What is eating my vegetable plants?

Turning over the leaf of this radish plant, large and small green aphids are seen dining on the leaf.
The first time I saw a tomato hornworm, I thought the little bright green guy looked cute. That cuteness quickly dissipated when I saw the damage to my tomato plant caused by the hornworm. If you have a vegetable garden, you probably ensure your plants get the basic care such as water, mulch or fertilizer. You should also be aware of pests that could harm your vegetable plants. Understanding the types of garden pests is the first step toward controlling them.

Insects

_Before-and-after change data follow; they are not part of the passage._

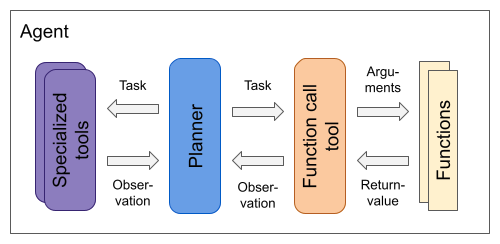
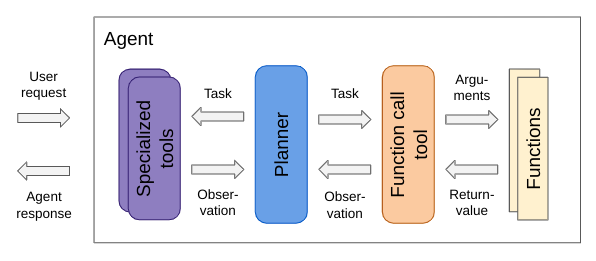
Add section with related work

diff --git a/README.md b/README.md
@@ -11,6 +11,8 @@ This project also provides fully-functional RAG-based [search tools](gba/tools/s
 - Internet search without an API key thanks to [SearXNG](https://github.com/searxng/searxng)
 - Summarization of retrieved documents with Llama-3-8B-Instruct
 
+See also [related work](#related-work).
+
 ## Articles
 
 You can find more details in these articles:
@@ -34,7 +36,7 @@ You can find more details in these articles:
 
 [ReAct](https://arxiv.org/abs/2210.03629)-style agents are often based on LLMs that unify a wide range of responsibilities in a single model. They must be able to decompose complex user instructions, plan actions, call tools with correct arguments, reason about observations and adjust planning if needed. Smaller LLMs often struggle to cover this wide range of responsibilities.
 
-This project is experimental work on separating planning from function calling concerns in ReAct-style LLM agents. This separation makes the planner module of an agent responsible only for describing the task of the next step in an informal way and selecting an appropriate tool for that step, without having to deal with function calling details.
+This project is experimental work on separating planning from function calling concerns in ReAct-style LLM agents. This separation makes the planner module of an agent responsible only for describing the task<sup>1)</sup> of the next step in an informal way and selecting an appropriate tool for that step, without having to deal with function calling details.
 
 The main idea is to reduce the responsibilites of a planner module as far as possible so that smaller LLMs can be better utilized for implementation. Responsibility of translating a task description into a function call is shifted either to a generic function calling model or to individual, specialized tools directly.
 
@@ -43,6 +45,8 @@ The main idea is to reduce the responsibilites of a planner module as far as pos
 With this reduction of planner responsibilities, it is possible to elicit useful planning behavior from 7B LLMs that have not been fine-tuned on function calling at all, and to efficiently [fine-tune a 7B LLM](train/) on synthetic trajectories from an [agent simulation](simulation/) to reach GPT-4 level planning performance.
 
 A stricter separation of concerns in a LLM agent also requires reliable communication among modules. This project therefore makes heavy use of [schema-guided generation](json_mode.ipynb). Modules specify an output JSON schema via a pydantic model which is then converted into a grammar that is enforced by a llama.cpp server during constrained decoding.
+
+<sup>1)</sup> We use a slightly different terminology here compared to other agent frameworks: what we call *user request* is often called *task* in other frameworks, and what we call *task* is often called *action* in other frameworks.
 
 ### Environments
 
@@ -142,3 +146,9 @@ See also [search tools setup](gba/tools/search/README.md#setup) for further deta
 | Fine-tuning dataset        | [krasserm/gba-trajectories](https://huggingface.co/datasets/krasserm/gba-trajectories)          | [simulation docs](simulation/)  |
 | Full simulation data       | [gba-output.zip](https://martin-krasser.com/gba/gba-output.zip)                                 | [simulation docs](simulation/)  |
 | Full evaluation data       | [gba-output-eval.zip](https://martin-krasser.com/gba/gba-output-eval.zip)                       | [simulation docs](simulation/)  |
+
+## Related work
+
+- [ReAct: Synergizing Reasoning and Acting in Language Models](https://arxiv.org/abs/2210.03629). A frequently used paradigm in LLM agents that combines reasoning and tool usage (= acting) in an interleaved manner.
+- [Husky: A Unified, Open-Source Language Agent for Multi-Step Reasoning](https://arxiv.org/abs/2406.06469). Very similar to the *bot-with-plan* project w.r.t. separation of concerns, planner training and dataset generation.
+- [AUTOACT: Automatic Agent Learning from Scratch via Self-Planning](https://arxiv.org/abs/2401.05268). Also decouples planning from function calling by using a planner that only selects tool names for the next step without generating tool arguments.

Insects may hop, crawl or fly to your vegetable plants. Some insects, like the tomato hornworm and the cabbage root fly, seek only the vegetables after which they were named. The insects may eat the root, leaves or fruit of the plant. Some insects are large (the tomato hornworm I saw was the size of my little finger) and some insects are quite small, like aphids. Keep in mind that not all insects are pests. Ladybugs and bees are beneficial insects in a vegetable garden. For pictures and descriptions of vegetable garden insects, both harmful and beneficial, visit Texas A&M University Extension.

Animals

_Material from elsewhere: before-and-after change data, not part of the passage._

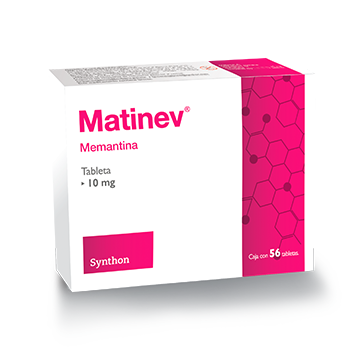
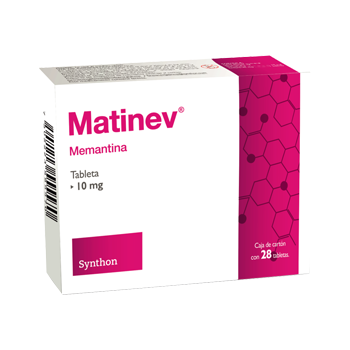
08

Changed region(s): [[0.1143, 0.1429, 0.9429, 0.9143]]

diff --git a/index.html b/index.html
@@ -27,7 +27,7 @@
             <nav class="nav">
                <ul>
                   <li><a href="./index.html" class="active"><i class="fas fa-home"></i>&nbsp;Inicio</a></li>
-                  <li><a href="./acceso/registro.html"><i class="fa-solid fa-right-to-bracket"></i>&nbsp;Ingresa | Registrate</a></li>
+                  <li><a href="./acceso/registro.html"><i class="fa-solid fa-right-to-bracket"></i>&nbsp;Ingresa</a></li>
                   <li><a href="./perfil-cliente/mi-espacio.html"><i class="fas fa-user"></i>&nbsp;Perfil</a></li>
                </ul>
             </nav>
@@ -58,70 +58,137 @@
 
 <div class="grid__container">
 
-  <div class="card" data-id="Apthon">
+  <div class="tarjetas__productos" data-id="Apthon">
     <img src="./img/productos/apthon.png" alt="apthon">
     <h1>Apthon®</h1>
-    <p>ACIDO ZOLEDRONICO 4mg/5mL | CAJA CON 1</p>
-    <h2> <span>Promoción</span> 3+1 | Paga tres, llévate 4
-      Precio por caja:
-      $2,231.00</h2>
+    <p>Cinacalcet 30 mg | 30 TABS</p>
+    <h3>
+      Precio por caja: $3,654.00</h3>
   </div>
 
-  <div class="card" data-id="Matinev">
+  <div class="tarjetas__productos" data-id="Matinev">
     <img src="./img/productos/matinev.png" alt="matinev">
-    <h1>Apthon®</h1>
-    <p>ACIDO ZOLEDRONICO 4mg/5mL | CAJA CON 1</p>
-    <h2> <span>Promoción</span> 3+1 | Paga tres, llévate 4
-      Precio por caja:
-      $2,231.00</h2>
+    <h1>Matinev®</h1>
+    <p>MEMANTINA 10 mg | 28 Tabletas</p>
+    <h2> <span>Promoción</span> 2+1 | Paga dos, llévate 3 </h2>
+      <h3>Precio por caja: $717.00</h3>
+      
   </div>
 
-  <div class="card" data-id="Rifosar">
-    <img src="./img/productos/rifosar.png" alt="rifosar">
+  <div class="tarjetas__productos" data-id="Matinev">
+    <img src="./img/productos/matinev-56tabs.png" alt="matinev">
+    <h1>Matinev®</h1>
+    <p>MEMANTINA 10 mg | 56 Tabletas</p>
+    <h2> <span>Promoción</span> 2+1 | Paga dos, llévate 3 </h2>
+      <h3>Precio por caja: $987.00</h3>
+      
+  </div>
+
+  <div class="tarjetas__productos" data-id="Matinev">
+    <img src="./img/productos/matinev-20g.png" alt="matinev">
+    <h1>Matinev®</h1>
+    <p>MEMANTINA 20 mg | 28 Tabletas</p>
+    <h2> <span>Promoción</span> 2+1 | Paga dos, llévate 3 </h2>
+      <h3>Precio por caja: $881.00</h3>
+      
+  </div>
+
+  <div class="tarjetas__productos" data-id="Balbit">
+    <img src="./img/productos/balbit.png" alt="Balbit">
+    <h1>Balbit®</h1>
+    <p>ACIDO ZOLEDRONICO 4mg/5mL | CAJA CON 1</p>
+    <h2> <span>Promoción</span> 3+1 | Paga tres, llévate 4 </h2>
+      <h3> Precio por caja:$2,231.00 </h3>
+  </div>
+
+  <div class="tarjetas__productos" data-id="Rifosar 800">
+    <img src="./img/productos/rifosar-800mg.png" alt="rifosar">
     <h1>Rifosar®</h1>
-    <p>ACIDO ZOLEDRONICO 4mg/5mL | CAJA CON 1</p>
-    <h2> <span>Promoción</span> 3+1 | Paga tres, llévate 4
-      Precio por caja:
-      $2,231.00</h2>
+    <p>SEVELAMERO 800 mg | 180 TABS</p>
+    <h3> Precio por caja: $3,874.00</h3>
   </div>
 
-  <div class="card" data-id="Ripizolnev">
+  <div class="tarjetas__productos" data-id="Rifosar">
+    <img src="./img/productos/rifosar-pos.png" alt="Ripizolnev">
+    <h1>RIFOSAR-POS®</h1>
+    <p>SEVELAMERO 2.4 G | 60 SOBRES</p>
+    <h2> <span>Promoción</span> 4+1 | Paga 4, llévate 5 </h2>
+     <h3>$3,990.00</h3>
+  </div>
+
+  <div class="tarjetas__productos" data-id="Ripizolnev">
     <img src="./img/productos/ripizolnev.png" alt="Ripizolnev">
     <h1>Ripizolnev®</h1>
-    <p>ACIDO ZOLEDRONICO 4mg/5mL | CAJA CON 1</p>
-    <h2> <span>Promoción</span> 3+1 | Paga tres, llévate 4
-      Precio por caja:
-      $2,231.00</h2>
+    <p>ARIPIPRAZOL 10 mg | 10 Tabletas</p>
+    <h2> <span>Promoción</span> 2+1 | Paga 2, llévate 3 </h2>
+     <h3>Precio por caja: $520.00</h3>
   </div>
 
-  <div class="card" data-id="LEZOMIV">
-      <img src="https://www.artilugiogroup.com.mx/Progalenica/wp-content/uploads/2023/06/APTHON_CINACALCET-30mg.png" alt="JavaScript">
+  <div class="tarjetas__productos" data-id="Ripizolnev">
+    <img src="./img/productos/ripizolnev-15g.png" alt="Ripizolnev">
+    <h1>Ripizolnev®</h1>
+    <p>ARIPIPRAZOL 15 mg | 20 Tabletas</p>
+    <h2> <span>Promoción</span> 2+1 | Paga 2, llévate 3 </h2>
+     <h3>Precio por caja: $1,134.00</h3>
+  </div>
+
+  <div class="tarjetas__productos" data-id="LEZOMIV">
+      <img src="./img/productos/lezomiv.png" alt="JavaScript">
       <h1>LEZOMIV®</h1>
       <p>ACIDO ZOLEDRONICO 4mg/5mL | CAJA CON 1</p>
-      <h2> <span>Promoción</span> 3+1 | Paga tres, llévate 4
-        Precio por caja:
-        $2,231.00</h2>
-  </div>
-  <div class="card" data-id="RIFOSAR">
-      <img src="https://www.artilugiogroup.com.mx/Progalenica/wp-content/uploads/2021/02/NODUTAX-EXEMESTANO-25-mgP.png" alt="HTML">
-      <h1>RIFOSAR®</h1>
-      <p>SEVELAMERO 800 mg | 180 TABS</p>
-      <h2>
-        Precio por caja: $3,874.00</h2>
-  </div>
-  <div class="card" data-id="trodis">
-      <img src="https://images.unsplash.com/photo-1491438590914-bc09fcaaf77a?q=80&w=1740&auto=format&fit=crop&ixlib=rb-4.1.0&ixid=M3wxMjA3fDB8MHxwaG90by1wYWdlfHx8fGVufDB8fHx8fA%3D%3D" alt="CSS">
-      <p>TRODIS®</p>
-  </div>
-  <div class="card" data-id="magemiv">
-      <img src="https://images.unsplash.com/photo-1491438590914-bc09fcaaf77a?q=80&w=1740&auto=format&fit=crop&ixlib=rb-4.1.0&ixid=M3wxMjA3fDB8MHxwaG90by1wYWdlfHx8fGVufDB8fHx8fA%3D%3D" alt="Firebase">
-      <p>MAGEMIV®</p>
+      <h2> <span>Promoción</span> 3+1 | Paga 3, llévate 4 </h2>
+     <h3>Precio por caja: $2,231.00</h3>
   </div>
 
-  <div class="card" data-id="carenev">
-    <img src="https://images.unsplash.com/photo-1491438590914-bc09fcaaf77a?q=80&w=1740&auto=format&fit=crop&ixlib=rb-4.1.0&ixid=M3wxMjA3fDB8MHxwaG90by1wYWdlfHx8fGVufDB8fHx8fA%3D%3D" alt="Firebase">
-    <p>Carenev</p>
+  <div class="tarjetas__productos" data-id="BILUMIV">
+      <img src="./img/productos/bilumiv.png" alt="BILUMIV">
+      <h1>BILUMIV®</h1>
+      <p>BICALUTAMIDA 50 mg | 28 TABS</p>
+      <h2> <span>Promoción</span> 3+1 | Paga tres, llévate 4 </h2>
+      <h3>Precio por caja: $2,362.00</h3>
   </div>
+
+
+  <div class="tarjetas__productos" data-id="FEXILEV">
+      <img src="./img/productos/fexilev.png" alt="FEXILEV">
+      <h1>FEXILEV®</h1>
+      <p>GEFITINIB 250 mg | 30 TABS</p>
+      <h2> <span>Promoción</span> 1+1 | Paga 1, llévate 2 </h2>
+      <h3>Precio por caja: $38,808.00</h3>
+  </div>
+
+  <div class="tarjetas__productos" data-id="TRODIS">
+    <img src="./img/productos/trodis.png" alt="TRODIS">
+    <h1>TRODIS®</h1>
+    <p> LETROZOL 2.5 mg | 30 TABS</p>
+    <h2> <span>Promoción</span> 1+1 | Paga 1, llévate 2 </h2>
+    <h3>Precio por caja: $2,410.00</h3>
+  </div>
+
+
+  <div class="tarjetas__productos" data-id="MAGEMIV">
+    <img src="./img/productos/magemiv.png" alt="MAGEMIV">
+    <h1>MAGEMIV®</h1>
+    <p> ANASTROZOL 1 mg | 28 TABS</p>
+    <h2> <span>Promoción</span> 3+1 | Paga 3, llévate 4 </h2>
+    <h3>Precio por caja: $2,481.00</h3>
+  </div>
+
+  <div class="tarjetas__productos" data-id="Carenev">
+    <img src="./img/productos/magemiv.png" alt="Carenev">
+    <h1>Carenev</h1>
+    <p>Sunitinib 12.50 mg | 28 TABS</p>
+    <h3>Precio por caja: $12,647.00</h3>
+  </div>
+
+  <div class="tarjetas__productos" data-id="NODUTAX">
+    <img src="./img/productos/nodutax.png" alt="NODUTAX">
+    <h1>NODUTAX®</h1>
+    <p>EXEMESTANO 25 mg | 30 TABS</p>
+    <h2> <span>Promoción</span> 3+1 | Paga 3, llévate 4 </h2>
+    <h3>Precio por caja: $2,999.00</h3>
+  </div>
+
 
 
 </div>
@@ -176,7 +243,7 @@
     </div>
   </section>
   <script src='https://cdnjs.cloudflare.com/ajax/libs/jquery/3.6.0/jquery.min.js'></script>
-  <script src="js/buscador.js"></script>
+  <script src="./js/buscador.js"></script>
 <script src="js/main.js"></script>
 
 </body>

diff --git a/css/style.css b/css/style.css
@@ -259,7 +259,7 @@ a{
   justify-content: center;
 }
  
- .card { 
+ .tarjetas__productos { 
   background-color: var(--color-principal);
   /*background-color: #033f5f;*/
   max-width: 350px;
@@ -274,12 +274,12 @@ a{
   cursor: pointer;  
 }
 
-.card:hover { 
+.tarjetas__productos:hover { 
   transform: scale(1.1);
   transition: ease-in .3s;
 }
 
-.card img {
+.tarjetas__productos img {
   max-width: 350px;
   width: 100%;
   height: 220px;
@@ -289,12 +289,12 @@ a{
 }
 
 /*
-.card img:hover {
+.tarjetas__productos img:hover {
   transform: scale(1.07);
   transition: ease-in .3s;
 }*/
 
-.card h1{
+.tarjetas__productos h1{
   color: var(--color-letras-blanco);
   font-size: 1.2rem;
   padding: 1rem;
@@ -303,7 +303,7 @@ a{
   margin: 0 auto;
 }
 
-.card h2{
+.tarjetas__productos h2{
   color: var(--color-letras-blanco);
   font-size: 1rem;
   padding: 0rem;
@@ -311,14 +311,23 @@ a{
 
 }
 
-.card p{
+.tarjetas__productos h3{
+  color: var(--color-letras-blanco);
+  font-size: 1.2rem;
+  padding: 1rem;
+  text-align: center;
+
+}
+
+
+.tarjetas__productos p{
   color: var(--color-letras-subtitulo);
   font-size: 1rem;
   padding: 1.5rem;
   text-align: center;
 }
 
-.card span{
+.tarjetas__productos span{
   color: var(--color-secundario);
 }
 

diff --git a/js/buscador.js b/js/buscador.js
@@ -1,12 +1,12 @@
 document.getElementById('search').addEventListener('input', function() {
     let filter = this.value.toLowerCase();
-    let cards = document.querySelectorAll('.card');
+    let tarjetas__productos = document.querySelectorAll('.tarjetas__productos');
 
-    cards.forEach(card => {
-        if (card.dataset.id.includes(filter) || card.innerText.toLowerCase().includes(filter)) {
-            card.style.display = "block";
+    tarjetas__productos.forEach(tarjetas__productos => {
+        if (tarjetas__productos.dataset.id.includes(filter) || tarjetas__productos.innerText.toLowerCase().includes(filter)) {
+            tarjetas__productos.style.display = "block";
         } else {
-            card.style.display = "none";
+            tarjetas__productos.style.display = "none";
         }
     });
 });

diff --git a/acceso/registro.html b/acceso/registro.html
@@ -75,7 +75,7 @@
         <div class="pass-link"><a href="#">Olvidaste la contraseña?</a></div>
         <div class="field btn">
           <div class="btn-layer"></div>
-          <input type="submit" value="Login">
+          <input type="submit" value="iniciar">
         </div>
         <div class="signup-link">No eres miembro? <a href="">Registrate Ahora</a></div>
       </form>
@@ -91,7 +91,7 @@
         </div>
         <div class="field btn">
           <div class="btn-layer"></div>
-          <input type="submit" value="Signup">
+          <input type="submit" value="registrate">
         </div>
       </form>
     </div>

Deer, rabbits, cats, squirrels, dogs and some other four-legged animals can also be a garden nuisance as they may eat tender leaves or fruit, trample plants, dig holes, or defecate in the garden. Smaller animals, like mice or rats may also come to the garden for food. Of less concern are birds, which may eat fruit but then, birds also eat harmful insects. For a thorough description of potential animals that may be eating vegetable plants in your garden, see the University of California's Integrated Pest Management Program.

General control options

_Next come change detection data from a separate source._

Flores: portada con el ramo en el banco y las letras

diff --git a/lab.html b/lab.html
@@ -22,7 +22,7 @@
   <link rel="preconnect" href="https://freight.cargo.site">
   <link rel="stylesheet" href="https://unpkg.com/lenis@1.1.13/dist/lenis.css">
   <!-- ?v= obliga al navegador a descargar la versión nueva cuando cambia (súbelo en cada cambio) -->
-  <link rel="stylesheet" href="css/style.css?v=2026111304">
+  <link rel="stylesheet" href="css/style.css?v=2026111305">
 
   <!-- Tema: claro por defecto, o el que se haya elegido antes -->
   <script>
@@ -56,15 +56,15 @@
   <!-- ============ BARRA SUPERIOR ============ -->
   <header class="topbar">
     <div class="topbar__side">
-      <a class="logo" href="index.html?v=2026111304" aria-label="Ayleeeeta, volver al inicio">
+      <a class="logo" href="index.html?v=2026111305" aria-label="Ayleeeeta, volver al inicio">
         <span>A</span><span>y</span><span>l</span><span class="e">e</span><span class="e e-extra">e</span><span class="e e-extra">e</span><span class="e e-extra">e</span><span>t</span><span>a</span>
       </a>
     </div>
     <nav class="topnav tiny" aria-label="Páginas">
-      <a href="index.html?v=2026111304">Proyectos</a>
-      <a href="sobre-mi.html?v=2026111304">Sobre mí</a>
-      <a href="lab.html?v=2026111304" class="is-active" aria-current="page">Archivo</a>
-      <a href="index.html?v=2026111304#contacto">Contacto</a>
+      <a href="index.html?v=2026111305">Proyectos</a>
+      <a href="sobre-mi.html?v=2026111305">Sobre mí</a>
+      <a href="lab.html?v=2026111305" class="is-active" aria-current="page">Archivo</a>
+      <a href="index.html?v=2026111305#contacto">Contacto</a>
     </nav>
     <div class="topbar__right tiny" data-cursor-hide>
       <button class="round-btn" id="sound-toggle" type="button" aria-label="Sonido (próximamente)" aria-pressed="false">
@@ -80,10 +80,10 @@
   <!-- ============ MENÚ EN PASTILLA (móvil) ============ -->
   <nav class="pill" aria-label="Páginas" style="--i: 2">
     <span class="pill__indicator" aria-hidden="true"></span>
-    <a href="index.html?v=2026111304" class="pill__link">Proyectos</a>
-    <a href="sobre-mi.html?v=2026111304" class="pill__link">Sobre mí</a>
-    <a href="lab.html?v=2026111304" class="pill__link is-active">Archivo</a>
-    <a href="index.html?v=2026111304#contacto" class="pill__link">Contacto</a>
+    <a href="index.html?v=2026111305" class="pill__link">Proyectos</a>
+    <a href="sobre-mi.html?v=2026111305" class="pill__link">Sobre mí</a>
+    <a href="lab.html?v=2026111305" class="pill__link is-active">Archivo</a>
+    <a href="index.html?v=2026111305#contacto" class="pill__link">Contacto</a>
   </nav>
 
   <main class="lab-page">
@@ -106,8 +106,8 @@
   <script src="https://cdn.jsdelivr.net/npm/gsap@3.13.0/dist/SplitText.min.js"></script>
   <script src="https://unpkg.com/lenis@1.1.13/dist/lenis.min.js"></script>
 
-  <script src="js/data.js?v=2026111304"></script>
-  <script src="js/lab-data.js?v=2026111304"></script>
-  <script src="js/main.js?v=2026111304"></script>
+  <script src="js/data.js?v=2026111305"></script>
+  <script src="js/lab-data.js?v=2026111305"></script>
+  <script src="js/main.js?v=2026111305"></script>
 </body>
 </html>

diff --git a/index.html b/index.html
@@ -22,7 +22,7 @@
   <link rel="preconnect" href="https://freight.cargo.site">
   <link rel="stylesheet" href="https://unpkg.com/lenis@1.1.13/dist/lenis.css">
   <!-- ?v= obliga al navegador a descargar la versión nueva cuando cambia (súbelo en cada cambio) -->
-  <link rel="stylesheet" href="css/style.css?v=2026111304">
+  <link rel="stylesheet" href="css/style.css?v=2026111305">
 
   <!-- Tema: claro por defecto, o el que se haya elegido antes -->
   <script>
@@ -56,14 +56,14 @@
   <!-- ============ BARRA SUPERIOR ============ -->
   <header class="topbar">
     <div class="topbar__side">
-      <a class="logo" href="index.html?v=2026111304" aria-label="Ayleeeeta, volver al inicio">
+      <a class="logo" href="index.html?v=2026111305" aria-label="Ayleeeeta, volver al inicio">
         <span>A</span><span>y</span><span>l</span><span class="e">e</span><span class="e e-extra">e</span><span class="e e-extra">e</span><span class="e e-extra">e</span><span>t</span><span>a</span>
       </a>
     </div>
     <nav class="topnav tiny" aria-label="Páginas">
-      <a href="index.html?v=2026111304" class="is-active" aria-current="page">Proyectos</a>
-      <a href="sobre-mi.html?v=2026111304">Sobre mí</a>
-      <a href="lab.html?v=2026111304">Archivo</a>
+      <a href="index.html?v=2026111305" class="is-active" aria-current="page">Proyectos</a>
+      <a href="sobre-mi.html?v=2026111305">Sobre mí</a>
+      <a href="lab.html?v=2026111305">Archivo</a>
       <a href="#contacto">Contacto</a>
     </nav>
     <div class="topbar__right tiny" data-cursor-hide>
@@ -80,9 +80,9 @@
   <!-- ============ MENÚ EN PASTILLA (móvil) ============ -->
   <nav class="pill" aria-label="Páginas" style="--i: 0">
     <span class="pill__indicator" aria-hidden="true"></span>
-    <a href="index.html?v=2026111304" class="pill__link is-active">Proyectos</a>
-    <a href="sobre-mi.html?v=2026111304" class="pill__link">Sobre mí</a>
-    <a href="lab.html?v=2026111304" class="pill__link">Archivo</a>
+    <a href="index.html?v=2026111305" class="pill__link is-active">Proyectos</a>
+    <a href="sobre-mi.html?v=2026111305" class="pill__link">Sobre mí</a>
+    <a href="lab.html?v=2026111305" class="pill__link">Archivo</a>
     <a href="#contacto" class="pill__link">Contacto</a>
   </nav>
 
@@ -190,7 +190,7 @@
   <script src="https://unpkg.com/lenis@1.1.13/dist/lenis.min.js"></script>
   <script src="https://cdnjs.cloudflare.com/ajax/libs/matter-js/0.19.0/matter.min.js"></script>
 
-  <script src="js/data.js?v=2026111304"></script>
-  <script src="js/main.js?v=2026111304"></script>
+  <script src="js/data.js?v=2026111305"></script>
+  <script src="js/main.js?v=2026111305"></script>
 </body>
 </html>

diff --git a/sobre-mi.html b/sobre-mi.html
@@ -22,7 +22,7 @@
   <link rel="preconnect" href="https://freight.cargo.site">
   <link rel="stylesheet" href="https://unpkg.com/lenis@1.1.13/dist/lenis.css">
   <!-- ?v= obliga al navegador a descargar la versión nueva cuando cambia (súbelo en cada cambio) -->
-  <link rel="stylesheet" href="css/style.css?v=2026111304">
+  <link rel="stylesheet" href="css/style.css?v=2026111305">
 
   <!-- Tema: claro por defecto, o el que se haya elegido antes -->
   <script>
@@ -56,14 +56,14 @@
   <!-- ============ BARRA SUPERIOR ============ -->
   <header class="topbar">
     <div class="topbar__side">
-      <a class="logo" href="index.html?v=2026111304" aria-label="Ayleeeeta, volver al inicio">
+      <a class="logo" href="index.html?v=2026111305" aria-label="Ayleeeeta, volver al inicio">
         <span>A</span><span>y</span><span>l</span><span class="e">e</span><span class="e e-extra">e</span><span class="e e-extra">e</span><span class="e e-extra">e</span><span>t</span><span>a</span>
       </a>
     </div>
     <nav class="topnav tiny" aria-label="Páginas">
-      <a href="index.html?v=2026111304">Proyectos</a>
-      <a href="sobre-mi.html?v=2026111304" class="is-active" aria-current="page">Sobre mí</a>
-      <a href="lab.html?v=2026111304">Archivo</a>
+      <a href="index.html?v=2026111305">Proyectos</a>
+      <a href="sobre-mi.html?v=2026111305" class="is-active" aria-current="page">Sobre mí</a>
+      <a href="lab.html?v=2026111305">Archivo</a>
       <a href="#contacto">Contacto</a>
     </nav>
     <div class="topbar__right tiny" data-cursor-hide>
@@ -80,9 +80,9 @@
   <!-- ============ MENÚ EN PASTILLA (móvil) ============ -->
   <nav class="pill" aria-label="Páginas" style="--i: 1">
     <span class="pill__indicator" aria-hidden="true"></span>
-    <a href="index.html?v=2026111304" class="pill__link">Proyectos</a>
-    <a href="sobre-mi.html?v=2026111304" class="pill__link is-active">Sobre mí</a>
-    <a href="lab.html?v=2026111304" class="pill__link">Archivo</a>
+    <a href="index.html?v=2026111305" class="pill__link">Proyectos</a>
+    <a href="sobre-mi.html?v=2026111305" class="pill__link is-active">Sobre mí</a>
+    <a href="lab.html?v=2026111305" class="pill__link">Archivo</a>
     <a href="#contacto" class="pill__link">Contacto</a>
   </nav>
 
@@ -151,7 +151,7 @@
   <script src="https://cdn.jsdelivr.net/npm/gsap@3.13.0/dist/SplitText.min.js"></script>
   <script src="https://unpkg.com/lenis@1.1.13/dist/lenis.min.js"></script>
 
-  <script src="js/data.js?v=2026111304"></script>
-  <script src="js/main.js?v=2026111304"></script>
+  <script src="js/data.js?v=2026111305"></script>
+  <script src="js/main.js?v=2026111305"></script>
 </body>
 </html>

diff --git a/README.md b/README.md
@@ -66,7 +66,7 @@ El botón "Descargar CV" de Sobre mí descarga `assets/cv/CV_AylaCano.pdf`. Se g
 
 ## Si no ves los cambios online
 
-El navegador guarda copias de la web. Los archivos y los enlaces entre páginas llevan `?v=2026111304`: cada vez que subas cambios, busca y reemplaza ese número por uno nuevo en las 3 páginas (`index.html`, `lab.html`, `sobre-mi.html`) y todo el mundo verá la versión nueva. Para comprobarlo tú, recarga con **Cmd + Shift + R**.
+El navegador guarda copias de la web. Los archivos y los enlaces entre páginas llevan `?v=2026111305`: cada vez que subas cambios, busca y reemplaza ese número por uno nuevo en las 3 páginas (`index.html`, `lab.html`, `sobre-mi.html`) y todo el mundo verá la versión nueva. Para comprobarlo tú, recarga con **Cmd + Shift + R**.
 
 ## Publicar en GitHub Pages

Preventing or eradicating pests varies depending on the plant being attacked and the type of pest. Some success in keeping annoying insects away from vegetable plants is accomplished by planting specific flowers whose scent deters bugs. In addition, a tall fence or bird netting may be the answer to send animals shopping elsewhere for a meal. In addition to the referenced Integrated Pest Management websites, your local university or college may have a county extension office through whom you can gain assistance. The services of county extensions are free and usually available by phone, email, or in-person at the extension office.